Get ready folks . . . AD&D 2nd edition's Iron Heroes is coming! Over the next few days, I'll start posting classes and stuff as I get them sorted out.
I recently sent the party a list of things that the Cantrip spell could do off the top of my head. Thus, it's a continuation of this article. I'm reprinting the list here so A) it doesn't get lost, and B) because I'm trying to get back into updating this blog regularly.
Possible Cantrip Effects:
+/-1 to a single check for the following types of rolls: Ability, Open Door, Encounter Reaction, Saving Throw, Initiative, or Secret/Hidden Object/Door.
+/- 5% to a single check for the following types of rolls: Thieving Skills, Hear Noise, Climbing, Bend Bars/Lift Gates, System Shock, Resurrection Survival, or Avoiding Getting Lost.
+/- 1 to the damage of another caster's spell.
+/- 5 Feet to the range or Area of Effect of another caster's spell or a single ranged attack.
+1 bonus to a Slashing or Piercing weapon's damage(by sharpening in) on their next attack attempt(effect fades whether the attack hits or misses).

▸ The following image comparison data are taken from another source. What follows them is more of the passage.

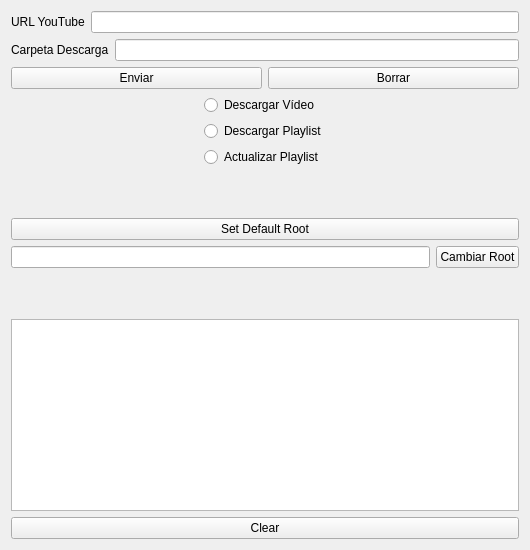
Qt form interface.ui (Bejmo/yt_downloader) before a commit.
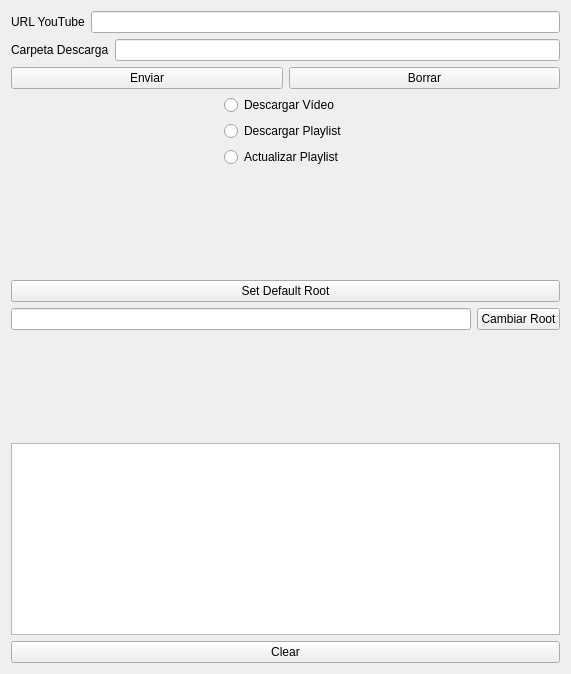
The same form after that commit.

Commit message: init branch

Patch:
```diff
--- a/interface.ui
+++ b/interface.ui
@@ -6,8 +6,8 @@
    <rect>
     <x>0</x>
     <y>0</y>
-    <width>530</width>
-    <height>550</height>
+    <width>571</width>
+    <height>674</height>
    </rect>
   </property>
   <property name="windowTitle">
```
Left out of the diff: 28 changed lines with no effect on the pictures. The commit also changes 1 other file.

Causes a Slashing or Piercing weapon to do -1 damage until it is sharpened w/ magic or whetstone(Can be used cumulatively to a max of -3, but no weapon may do less than 1 point of damage)
-1 AC bonus vs. Ranged Attacks from a range of 30' or greater.
+1 AC penalty vs. Ranged Attacks from a range of 30' or less.
+/-1 to AC vs. a single Melee attack(may not make an AC better than 7 or worse than 10).
Heal 1 hp of damage within 1 round of sustaining the injury or Stabilize one character below 0 hp(In my campaign this is the same as applying a bandage, and thus I feel this doesn't really step on the cleric's toes).
Increase/decrease a character's movement rate by 3. Can't make a character move slower than 0.
Increase/decrease the movement rate of an animal of Tiny size by half.
Cook Food/Boil Water/Chill Drink/Season Food for 1 meal.
Light a Fire.
Preserve 1 pound of inanimate matter per level of caster to a maximum of 10 pounds(herbs, food, spell components, etc).
Age 1 pound of inanimate matter per level of caster to a maximum of 10 pounds by 1 week.
Instantly clean/dirty or dry/dampen 1 character/object.(may provide a bonus/penalty on saves!)
Repel normal, non-magical insects.
Summon a single stinging/biting insect or other small creature. The creature may cause disease, be poisonous, or interrupt spellcasting w/ an attack(DM determines)
Automatically know the # of a certain object in a pile.
Will Dye or color one object or creature any color you'd like(lasts until the creature next takes a bath)
Style hair, and even cause it to grow. This is how all those dungeon-punk wizards manage to keep a perfect mohawk in a world without Hairspray or Glue.(lasts until the creature next takes a bath)
Create a seemingly magical aura around yourself or another character/object.
Cause an NPC to make a morale check.
Creates a single object of 1 pound per level of caster to a maximum of 10 pounds. The object is fragile and is obvious magical nature.
Manipulate 1 object of 1 pound per level of caster to a maximum of 10 pounds within 10'
Create a 5' radius light.
Extend/Decrease the radius of a light source by 5'.
Animate the remains of a single tiny creature(such as a songbird or mouse). The caster has to concentrate to keep the creature animated. It's movements are jerky(it can't attack or fly) and slow(half the speed it had in life).
Of course, there are a ton of other options, and I may post more of them later.